While hardly a spiritual upgrade of the slasher film, this high-concept teen body-count thriller drops hints of The Sixth Sense into the smart-aleck sensibility of Scream. Helmed by X-Files veteran James Wong, who cowrote the screenplay with longtime creative partner Glen Morgan, Final Destination is an often entertaining thriller marked by an unsettling sense of unease and scenes of eerie imagery. It suffers, however, from a schizophrenic tone and a frankly ludicrous premise. A high school Cassandra, Alex Browning (Devon Sawa of Idle Hands), wakes from a preflight nightmare and panics when he's convinced the plane is doomed. His ruckus bumps seven passengers from the Paris-bound plane, which immediately explodes into a fireball on takeoff, but fate hasn't finished with these lucky few and, one by one, death claims them. Wong brings such a funereal tone to these early scenes of survivor's guilt and inevitable doom that the already far-fetched film threatens to veer into unplanned absurdity. Thankfully, the tale loosens up with a playful morgue humor: one of the victims winds up the splattered punch line to a grim joke and elaborate Rube Goldbergesque chains of cause and effect become inspired spectacles of destruction. Final Destination is a pretty silly thriller when it takes itself seriously, and the filmmakers play fast and loose with their own rules of fate, but once they stick their tongues firmly in cheek, the film takes off with a screwy interpretation of the domino effect of doom. --Sean Axmaker
Being alive after we were supposed to die caused an outward ripple. A RIFT IN DEATHS DESIGN!
So, If you hadn't gotten off the plane, we wouldn't be alive to begin with.
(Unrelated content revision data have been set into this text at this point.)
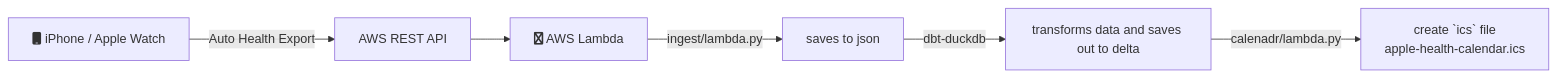
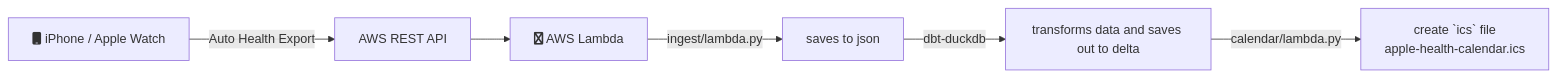
Before and after one commit to namtonthat/apple-health-data: the diagram in README.md, drawn with Mermaid.

Commit message:
Fix calendar path in Mermaid diagram

````diff
--- a/README.md
+++ b/README.md
@@ -15,8 +15,8 @@
 ```mermaid
 graph LR
     A[fa:fa-mobile iPhone / Apple Watch] -->|Auto Health Export|B
     B[AWS REST API] --> C[fa:fa-aws AWS Lambda]
     C -->|ingest/lambda.py| D[saves to json]
     D -->|dbt-duckdb| E[transforms data and saves out to delta]
-    E -->|calenadr/lambda.py| F[create `ics` file <br> apple-health-calendar.ics]
+    E -->|calendar/lambda.py| F[create `ics` file <br> apple-health-calendar.ics]
 ```
````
YES! That's why death is working backwards. It's tying up all the loose ends, and sealing the rift once and for all.